Task brief —
Give back the lines below verbatim, omitting all pictures.

+-------+

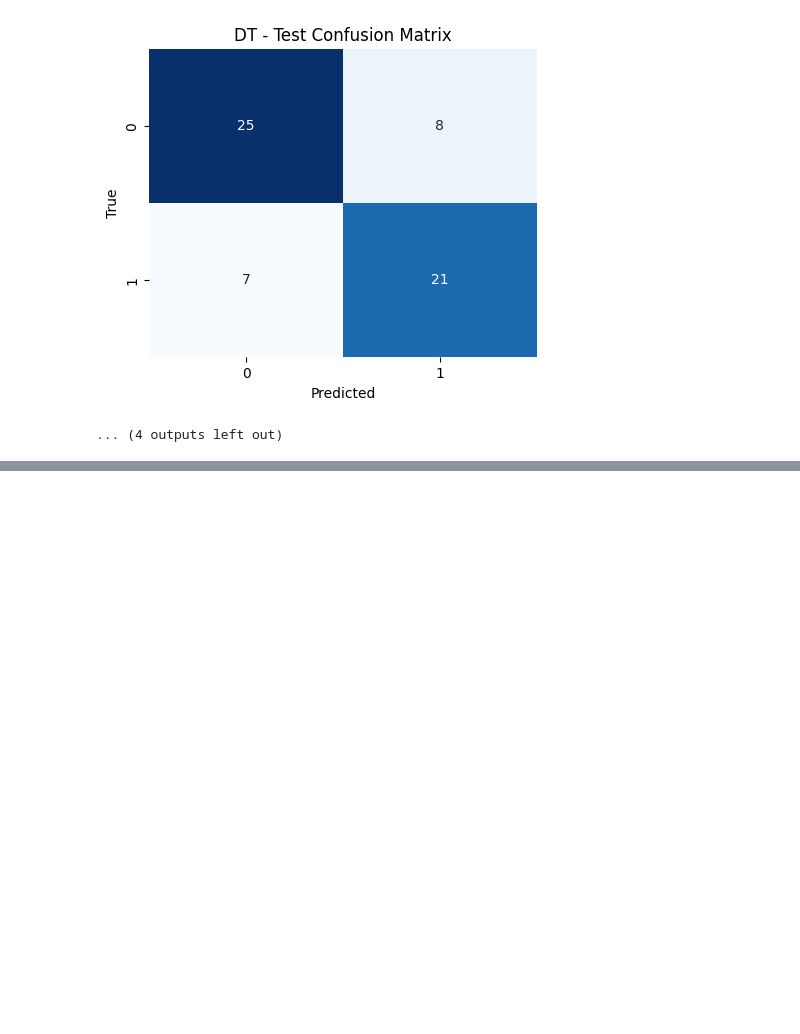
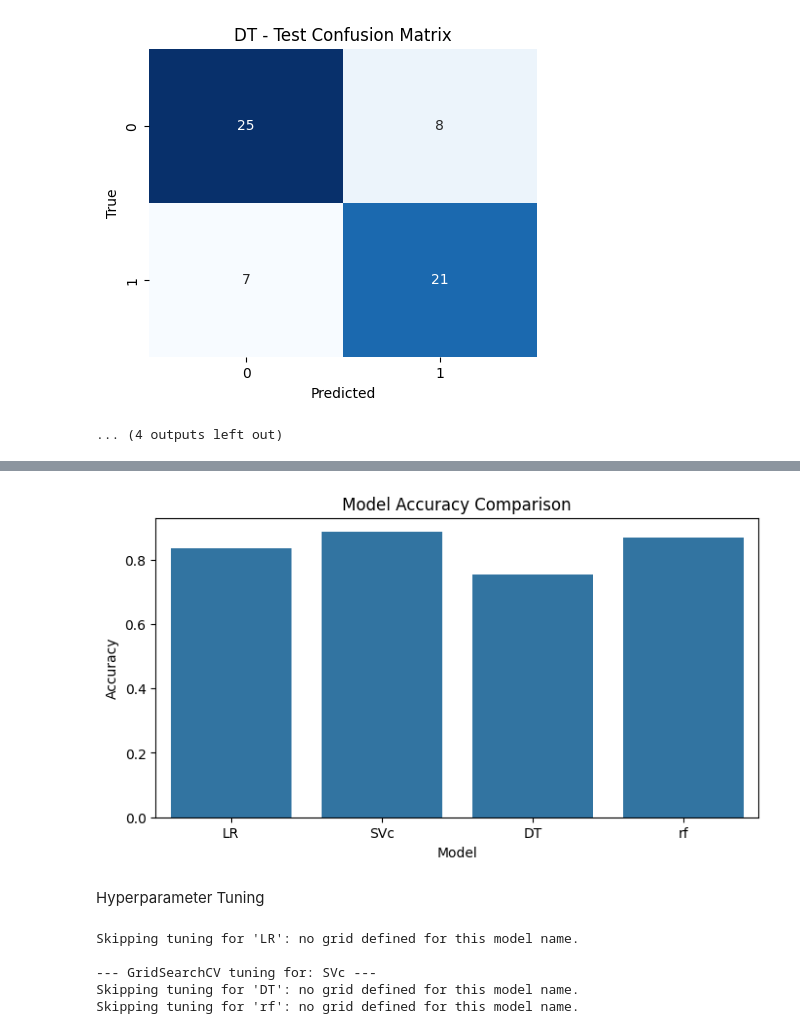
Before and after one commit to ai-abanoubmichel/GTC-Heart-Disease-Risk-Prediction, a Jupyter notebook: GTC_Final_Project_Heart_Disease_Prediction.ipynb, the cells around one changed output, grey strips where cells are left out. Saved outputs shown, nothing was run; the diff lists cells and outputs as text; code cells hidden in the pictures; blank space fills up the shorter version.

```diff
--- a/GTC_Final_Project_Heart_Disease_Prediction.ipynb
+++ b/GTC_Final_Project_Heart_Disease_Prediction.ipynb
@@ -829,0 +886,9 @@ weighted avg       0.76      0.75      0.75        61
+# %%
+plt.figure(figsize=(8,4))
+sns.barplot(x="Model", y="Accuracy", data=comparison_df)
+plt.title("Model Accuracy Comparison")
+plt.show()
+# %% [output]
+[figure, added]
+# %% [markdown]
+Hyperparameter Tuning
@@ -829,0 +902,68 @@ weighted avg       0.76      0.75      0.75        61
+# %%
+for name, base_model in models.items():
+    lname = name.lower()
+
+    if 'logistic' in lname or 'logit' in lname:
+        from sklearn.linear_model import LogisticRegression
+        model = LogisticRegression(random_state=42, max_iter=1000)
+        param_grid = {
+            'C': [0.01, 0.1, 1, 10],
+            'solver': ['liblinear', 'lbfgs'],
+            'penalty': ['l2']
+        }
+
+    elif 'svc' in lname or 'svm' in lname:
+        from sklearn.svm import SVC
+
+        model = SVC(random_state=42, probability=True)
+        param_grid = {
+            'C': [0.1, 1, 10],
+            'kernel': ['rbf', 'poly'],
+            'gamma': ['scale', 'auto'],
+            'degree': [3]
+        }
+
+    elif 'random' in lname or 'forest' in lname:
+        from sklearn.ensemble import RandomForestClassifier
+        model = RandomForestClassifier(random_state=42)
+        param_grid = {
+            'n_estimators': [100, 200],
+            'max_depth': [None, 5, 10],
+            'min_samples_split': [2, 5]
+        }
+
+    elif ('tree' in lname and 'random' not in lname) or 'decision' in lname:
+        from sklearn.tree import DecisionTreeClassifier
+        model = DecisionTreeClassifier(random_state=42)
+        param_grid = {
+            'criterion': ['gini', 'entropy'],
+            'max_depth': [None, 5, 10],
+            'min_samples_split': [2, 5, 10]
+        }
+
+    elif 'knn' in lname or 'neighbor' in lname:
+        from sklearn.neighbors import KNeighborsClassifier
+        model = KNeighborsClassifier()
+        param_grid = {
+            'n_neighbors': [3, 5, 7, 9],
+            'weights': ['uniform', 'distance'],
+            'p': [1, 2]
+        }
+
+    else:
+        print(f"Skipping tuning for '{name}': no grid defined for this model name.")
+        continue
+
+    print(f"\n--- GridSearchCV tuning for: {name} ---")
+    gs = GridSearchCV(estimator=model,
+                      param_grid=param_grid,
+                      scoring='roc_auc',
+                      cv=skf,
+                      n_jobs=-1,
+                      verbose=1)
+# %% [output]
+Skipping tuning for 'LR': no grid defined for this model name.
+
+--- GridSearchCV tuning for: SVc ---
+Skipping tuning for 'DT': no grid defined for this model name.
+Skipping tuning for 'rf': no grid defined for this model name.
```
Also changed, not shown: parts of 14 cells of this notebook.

+-------+

Written reply —
Before and after one commit to ai-abanoubmichel/GTC-Heart-Disease-Risk-Prediction, a Jupyter notebook: GTC_Final_Project_Heart_Disease_Prediction.ipynb, the cells around one changed output, grey strips where cells are left out. Saved outputs shown, nothing was run; the diff lists cells and outputs as text; code cells hidden in the pictures; blank space fills up the shorter version.

```diff
--- a/GTC_Final_Project_Heart_Disease_Prediction.ipynb
+++ b/GTC_Final_Project_Heart_Disease_Prediction.ipynb
@@ -829,0 +886,9 @@ weighted avg       0.76      0.75      0.75        61
+# %%
+plt.figure(figsize=(8,4))
+sns.barplot(x="Model", y="Accuracy", data=comparison_df)
+plt.title("Model Accuracy Comparison")
+plt.show()
+# %% [output]
+[figure, added]
+# %% [markdown]
+Hyperparameter Tuning
@@ -829,0 +902,68 @@ weighted avg       0.76      0.75      0.75        61
+# %%
+for name, base_model in models.items():
+    lname = name.lower()
+
+    if 'logistic' in lname or 'logit' in lname:
+        from sklearn.linear_model import LogisticRegression
+        model = LogisticRegression(random_state=42, max_iter=1000)
+        param_grid = {
+            'C': [0.01, 0.1, 1, 10],
+            'solver': ['liblinear', 'lbfgs'],
+            'penalty': ['l2']
+        }
+
+    elif 'svc' in lname or 'svm' in lname:
+        from sklearn.svm import SVC
+
+        model = SVC(random_state=42, probability=True)
+        param_grid = {
+            'C': [0.1, 1, 10],
+            'kernel': ['rbf', 'poly'],
+            'gamma': ['scale', 'auto'],
+            'degree': [3]
+        }
+
+    elif 'random' in lname or 'forest' in lname:
+        from sklearn.ensemble import RandomForestClassifier
+        model = RandomForestClassifier(random_state=42)
+        param_grid = {
+            'n_estimators': [100, 200],
+            'max_depth': [None, 5, 10],
+            'min_samples_split': [2, 5]
+        }
+
+    elif ('tree' in lname and 'random' not in lname) or 'decision' in lname:
+        from sklearn.tree import DecisionTreeClassifier
+        model = DecisionTreeClassifier(random_state=42)
+        param_grid = {
+            'criterion': ['gini', 'entropy'],
+            'max_depth': [None, 5, 10],
+            'min_samples_split': [2, 5, 10]
+        }
+
+    elif 'knn' in lname or 'neighbor' in lname:
+        from sklearn.neighbors import KNeighborsClassifier
+        model = KNeighborsClassifier()
+        param_grid = {
+            'n_neighbors': [3, 5, 7, 9],
+            'weights': ['uniform', 'distance'],
+            'p': [1, 2]
+        }
+
+    else:
+        print(f"Skipping tuning for '{name}': no grid defined for this model name.")
+        continue
+
+    print(f"\n--- GridSearchCV tuning for: {name} ---")
+    gs = GridSearchCV(estimator=model,
+                      param_grid=param_grid,
+                      scoring='roc_auc',
+                      cv=skf,
+                      n_jobs=-1,
+                      verbose=1)
+# %% [output]
+Skipping tuning for 'LR': no grid defined for this model name.
+
+--- GridSearchCV tuning for: SVc ---
+Skipping tuning for 'DT': no grid defined for this model name.
+Skipping tuning for 'rf': no grid defined for this model name.
```
Also changed, not shown: parts of 14 cells of this notebook.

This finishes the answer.